Given records below:
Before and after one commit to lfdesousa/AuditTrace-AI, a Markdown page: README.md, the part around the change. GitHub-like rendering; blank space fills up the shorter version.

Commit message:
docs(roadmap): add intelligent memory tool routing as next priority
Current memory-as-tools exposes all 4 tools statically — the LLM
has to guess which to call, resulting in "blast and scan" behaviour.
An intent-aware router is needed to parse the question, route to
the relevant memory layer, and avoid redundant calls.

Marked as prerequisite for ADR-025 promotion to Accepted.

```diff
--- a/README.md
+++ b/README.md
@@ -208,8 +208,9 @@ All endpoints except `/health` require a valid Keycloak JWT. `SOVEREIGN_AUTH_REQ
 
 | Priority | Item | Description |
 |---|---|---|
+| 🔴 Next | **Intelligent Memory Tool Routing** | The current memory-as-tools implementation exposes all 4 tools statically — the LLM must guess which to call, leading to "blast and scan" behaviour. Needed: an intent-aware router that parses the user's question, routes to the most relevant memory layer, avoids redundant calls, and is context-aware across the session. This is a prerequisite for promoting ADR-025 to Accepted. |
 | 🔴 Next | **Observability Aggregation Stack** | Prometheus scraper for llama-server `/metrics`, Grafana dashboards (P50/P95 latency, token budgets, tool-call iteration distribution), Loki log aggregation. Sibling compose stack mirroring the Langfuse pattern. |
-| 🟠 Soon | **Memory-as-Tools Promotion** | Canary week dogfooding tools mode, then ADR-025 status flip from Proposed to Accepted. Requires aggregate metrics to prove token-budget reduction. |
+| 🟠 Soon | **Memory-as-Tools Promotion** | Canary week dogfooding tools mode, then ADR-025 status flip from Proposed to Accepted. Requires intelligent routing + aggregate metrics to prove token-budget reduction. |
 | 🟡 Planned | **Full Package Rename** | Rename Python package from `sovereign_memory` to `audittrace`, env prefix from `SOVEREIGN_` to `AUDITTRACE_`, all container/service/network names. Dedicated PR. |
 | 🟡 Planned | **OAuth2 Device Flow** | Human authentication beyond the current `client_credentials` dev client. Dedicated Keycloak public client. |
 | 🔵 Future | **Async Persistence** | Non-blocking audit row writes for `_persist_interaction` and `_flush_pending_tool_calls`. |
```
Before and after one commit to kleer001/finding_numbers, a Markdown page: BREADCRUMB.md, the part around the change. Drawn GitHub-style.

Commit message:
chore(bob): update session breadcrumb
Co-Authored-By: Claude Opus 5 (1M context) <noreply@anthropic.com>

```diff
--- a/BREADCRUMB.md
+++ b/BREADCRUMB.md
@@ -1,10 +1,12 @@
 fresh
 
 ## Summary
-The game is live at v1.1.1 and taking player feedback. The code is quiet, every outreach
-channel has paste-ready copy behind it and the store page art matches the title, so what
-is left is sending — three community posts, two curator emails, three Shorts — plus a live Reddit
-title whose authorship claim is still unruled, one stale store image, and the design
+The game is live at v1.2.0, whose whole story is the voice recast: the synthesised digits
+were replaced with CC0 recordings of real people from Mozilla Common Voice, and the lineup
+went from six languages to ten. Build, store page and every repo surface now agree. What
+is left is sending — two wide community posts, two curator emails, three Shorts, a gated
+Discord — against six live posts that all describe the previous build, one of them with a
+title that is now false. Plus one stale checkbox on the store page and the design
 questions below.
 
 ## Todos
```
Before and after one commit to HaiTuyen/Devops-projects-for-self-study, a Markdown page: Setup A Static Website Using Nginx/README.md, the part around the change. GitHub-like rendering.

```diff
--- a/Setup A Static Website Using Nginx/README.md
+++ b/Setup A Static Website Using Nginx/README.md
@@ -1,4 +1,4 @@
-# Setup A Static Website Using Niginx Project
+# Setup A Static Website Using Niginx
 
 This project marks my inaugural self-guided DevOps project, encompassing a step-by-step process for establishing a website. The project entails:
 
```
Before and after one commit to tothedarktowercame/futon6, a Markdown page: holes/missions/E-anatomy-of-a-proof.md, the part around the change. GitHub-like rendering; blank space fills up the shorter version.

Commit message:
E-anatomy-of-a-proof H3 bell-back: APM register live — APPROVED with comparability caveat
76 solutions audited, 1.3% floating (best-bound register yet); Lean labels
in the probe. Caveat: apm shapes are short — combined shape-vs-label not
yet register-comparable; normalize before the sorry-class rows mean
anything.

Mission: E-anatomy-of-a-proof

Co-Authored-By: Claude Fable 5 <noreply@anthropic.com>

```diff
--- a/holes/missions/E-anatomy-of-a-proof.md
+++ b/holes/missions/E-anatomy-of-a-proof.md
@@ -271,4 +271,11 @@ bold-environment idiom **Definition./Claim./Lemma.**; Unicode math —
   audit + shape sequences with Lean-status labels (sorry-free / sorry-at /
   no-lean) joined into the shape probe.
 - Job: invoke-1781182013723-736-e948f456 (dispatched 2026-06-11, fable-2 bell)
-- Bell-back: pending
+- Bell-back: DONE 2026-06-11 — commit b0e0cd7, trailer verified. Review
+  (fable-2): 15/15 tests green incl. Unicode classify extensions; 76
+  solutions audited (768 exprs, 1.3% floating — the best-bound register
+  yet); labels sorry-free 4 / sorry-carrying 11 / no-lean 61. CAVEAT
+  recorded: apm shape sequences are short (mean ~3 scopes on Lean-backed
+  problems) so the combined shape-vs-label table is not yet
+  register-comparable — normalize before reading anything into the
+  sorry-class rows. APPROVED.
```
End of Given records.
Work to be completed – Each line of the data that holds "status" should be reported.

Result below –
-| 🟠 Soon | **Memory-as-Tools Promotion** | Canary week dogfooding tools mode, then ADR-025 status flip from Proposed to Accepted. Requires aggregate metrics to prove token-budget reduction. |
+| 🟠 Soon | **Memory-as-Tools Promotion** | Canary week dogfooding tools mode, then ADR-025 status flip from Proposed to Accepted. Requires intelligent routing + aggregate metrics to prove token-budget reduction. |
   audit + shape sequences with Lean-status labels (sorry-free / sorry-at /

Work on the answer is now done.